── Records for this exercise ──

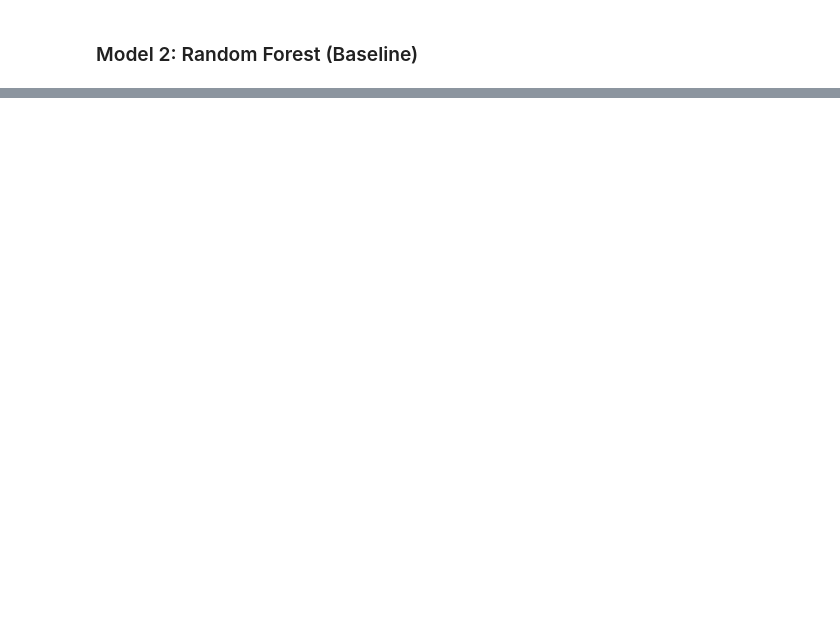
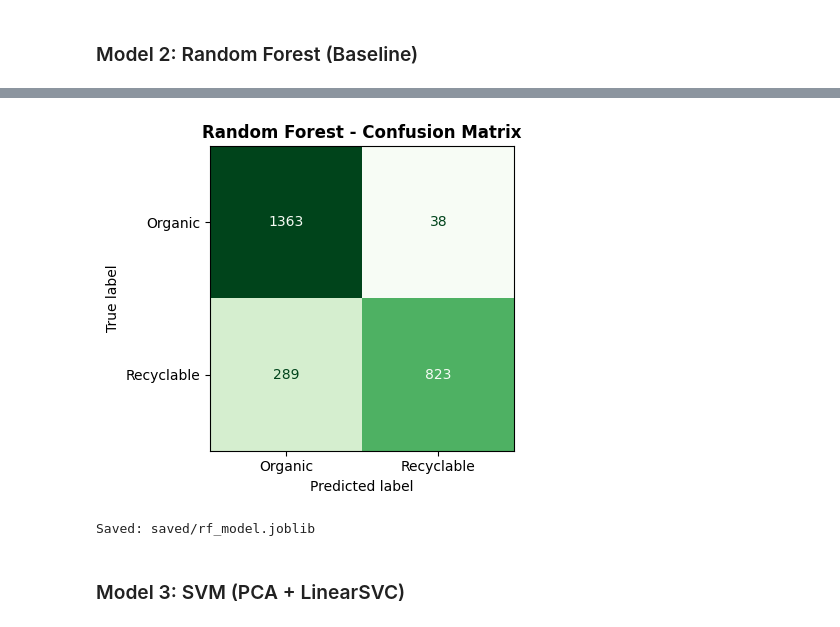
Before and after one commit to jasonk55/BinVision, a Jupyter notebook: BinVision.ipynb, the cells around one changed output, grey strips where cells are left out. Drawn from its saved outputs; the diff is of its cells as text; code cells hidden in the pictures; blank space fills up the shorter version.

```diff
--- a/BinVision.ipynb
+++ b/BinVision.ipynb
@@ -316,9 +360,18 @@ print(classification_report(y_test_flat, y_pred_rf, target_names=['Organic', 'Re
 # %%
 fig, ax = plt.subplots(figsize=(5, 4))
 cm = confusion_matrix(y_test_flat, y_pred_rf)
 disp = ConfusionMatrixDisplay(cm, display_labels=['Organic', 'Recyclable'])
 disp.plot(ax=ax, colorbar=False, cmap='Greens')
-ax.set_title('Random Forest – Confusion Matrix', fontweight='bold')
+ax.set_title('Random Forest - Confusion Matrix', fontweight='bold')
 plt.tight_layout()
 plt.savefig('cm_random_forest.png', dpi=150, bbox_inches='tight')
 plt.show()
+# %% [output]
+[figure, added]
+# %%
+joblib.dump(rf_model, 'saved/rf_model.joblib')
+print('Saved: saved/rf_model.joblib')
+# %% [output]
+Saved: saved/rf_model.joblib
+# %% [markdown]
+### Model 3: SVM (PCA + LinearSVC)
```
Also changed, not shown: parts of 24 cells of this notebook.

───

Images stay out, but the rest of the records must be retyped exactly.

Completed task
Before and after one commit to jasonk55/BinVision, a Jupyter notebook: BinVision.ipynb, the cells around one changed output, grey strips where cells are left out. Drawn from its saved outputs; the diff is of its cells as text; code cells hidden in the pictures; blank space fills up the shorter version.

```diff
--- a/BinVision.ipynb
+++ b/BinVision.ipynb
@@ -316,9 +360,18 @@ print(classification_report(y_test_flat, y_pred_rf, target_names=['Organic', 'Re
 # %%
 fig, ax = plt.subplots(figsize=(5, 4))
 cm = confusion_matrix(y_test_flat, y_pred_rf)
 disp = ConfusionMatrixDisplay(cm, display_labels=['Organic', 'Recyclable'])
 disp.plot(ax=ax, colorbar=False, cmap='Greens')
-ax.set_title('Random Forest – Confusion Matrix', fontweight='bold')
+ax.set_title('Random Forest - Confusion Matrix', fontweight='bold')
 plt.tight_layout()
 plt.savefig('cm_random_forest.png', dpi=150, bbox_inches='tight')
 plt.show()
+# %% [output]
+[figure, added]
+# %%
+joblib.dump(rf_model, 'saved/rf_model.joblib')
+print('Saved: saved/rf_model.joblib')
+# %% [output]
+Saved: saved/rf_model.joblib
+# %% [markdown]
+### Model 3: SVM (PCA + LinearSVC)
```
Also changed, not shown: parts of 24 cells of this notebook.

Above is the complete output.